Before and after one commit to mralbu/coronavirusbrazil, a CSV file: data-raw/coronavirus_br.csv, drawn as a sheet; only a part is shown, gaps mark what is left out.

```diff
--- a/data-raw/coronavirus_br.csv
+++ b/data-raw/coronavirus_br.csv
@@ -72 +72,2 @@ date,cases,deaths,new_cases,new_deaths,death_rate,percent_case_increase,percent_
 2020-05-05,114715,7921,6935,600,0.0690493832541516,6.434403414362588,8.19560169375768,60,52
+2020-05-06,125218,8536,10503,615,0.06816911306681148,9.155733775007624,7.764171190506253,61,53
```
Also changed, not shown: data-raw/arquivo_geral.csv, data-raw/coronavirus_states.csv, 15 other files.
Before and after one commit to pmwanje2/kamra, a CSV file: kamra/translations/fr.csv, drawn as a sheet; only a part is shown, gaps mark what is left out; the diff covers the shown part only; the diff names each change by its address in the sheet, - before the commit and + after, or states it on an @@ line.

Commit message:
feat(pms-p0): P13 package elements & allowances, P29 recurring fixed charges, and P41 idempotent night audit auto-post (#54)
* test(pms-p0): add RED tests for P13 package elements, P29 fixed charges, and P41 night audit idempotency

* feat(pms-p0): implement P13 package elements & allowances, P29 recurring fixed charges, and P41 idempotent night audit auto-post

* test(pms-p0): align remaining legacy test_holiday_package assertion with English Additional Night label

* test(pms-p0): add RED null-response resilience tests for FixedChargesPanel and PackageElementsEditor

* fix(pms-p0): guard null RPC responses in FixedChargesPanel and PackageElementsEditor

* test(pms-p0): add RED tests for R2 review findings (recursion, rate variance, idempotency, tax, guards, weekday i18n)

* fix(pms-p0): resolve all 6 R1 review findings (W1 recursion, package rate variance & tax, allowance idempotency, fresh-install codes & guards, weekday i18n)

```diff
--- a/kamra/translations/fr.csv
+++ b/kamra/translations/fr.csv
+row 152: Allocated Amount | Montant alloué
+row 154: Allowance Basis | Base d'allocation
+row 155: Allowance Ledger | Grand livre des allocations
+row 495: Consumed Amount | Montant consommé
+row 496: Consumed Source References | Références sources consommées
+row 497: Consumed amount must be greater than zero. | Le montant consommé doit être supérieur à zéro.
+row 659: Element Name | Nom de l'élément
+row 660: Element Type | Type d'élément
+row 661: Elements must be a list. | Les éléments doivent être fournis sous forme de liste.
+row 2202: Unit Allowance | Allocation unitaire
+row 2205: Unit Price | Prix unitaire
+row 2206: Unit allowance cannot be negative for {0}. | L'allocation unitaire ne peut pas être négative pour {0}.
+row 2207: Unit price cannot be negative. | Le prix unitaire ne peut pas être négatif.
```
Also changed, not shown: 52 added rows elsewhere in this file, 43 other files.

*Description of the task:* All of the lines above should be returned exactly as written.

*Task response:*
Before and after one commit to mralbu/coronavirusbrazil, a CSV file: data-raw/coronavirus_br.csv, drawn as a sheet; only a part is shown, gaps mark what is left out.

```diff
--- a/data-raw/coronavirus_br.csv
+++ b/data-raw/coronavirus_br.csv
@@ -72 +72,2 @@ date,cases,deaths,new_cases,new_deaths,death_rate,percent_case_increase,percent_
 2020-05-05,114715,7921,6935,600,0.0690493832541516,6.434403414362588,8.19560169375768,60,52
+2020-05-06,125218,8536,10503,615,0.06816911306681148,9.155733775007624,7.764171190506253,61,53
```
Also changed, not shown: data-raw/arquivo_geral.csv, data-raw/coronavirus_states.csv, 15 other files.
Before and after one commit to pmwanje2/kamra, a CSV file: kamra/translations/fr.csv, drawn as a sheet; only a part is shown, gaps mark what is left out; the diff covers the shown part only; the diff names each change by its address in the sheet, - before the commit and + after, or states it on an @@ line.

Commit message:
feat(pms-p0): P13 package elements & allowances, P29 recurring fixed charges, and P41 idempotent night audit auto-post (#54)
* test(pms-p0): add RED tests for P13 package elements, P29 fixed charges, and P41 night audit idempotency

* feat(pms-p0): implement P13 package elements & allowances, P29 recurring fixed charges, and P41 idempotent night audit auto-post

* test(pms-p0): align remaining legacy test_holiday_package assertion with English Additional Night label

* test(pms-p0): add RED null-response resilience tests for FixedChargesPanel and PackageElementsEditor

* fix(pms-p0): guard null RPC responses in FixedChargesPanel and PackageElementsEditor

* test(pms-p0): add RED tests for R2 review findings (recursion, rate variance, idempotency, tax, guards, weekday i18n)

* fix(pms-p0): resolve all 6 R1 review findings (W1 recursion, package rate variance & tax, allowance idempotency, fresh-install codes & guards, weekday i18n)

```diff
--- a/kamra/translations/fr.csv
+++ b/kamra/translations/fr.csv
+row 152: Allocated Amount | Montant alloué
+row 154: Allowance Basis | Base d'allocation
+row 155: Allowance Ledger | Grand livre des allocations
+row 495: Consumed Amount | Montant consommé
+row 496: Consumed Source References | Références sources consommées
+row 497: Consumed amount must be greater than zero. | Le montant consommé doit être supérieur à zéro.
+row 659: Element Name | Nom de l'élément
+row 660: Element Type | Type d'élément
+row 661: Elements must be a list. | Les éléments doivent être fournis sous forme de liste.
+row 2202: Unit Allowance | Allocation unitaire
+row 2205: Unit Price | Prix unitaire
+row 2206: Unit allowance cannot be negative for {0}. | L'allocation unitaire ne peut pas être négative pour {0}.
+row 2207: Unit price cannot be negative. | Le prix unitaire ne peut pas être négatif.
```
Also changed, not shown: 52 added rows elsewhere in this file, 43 other files.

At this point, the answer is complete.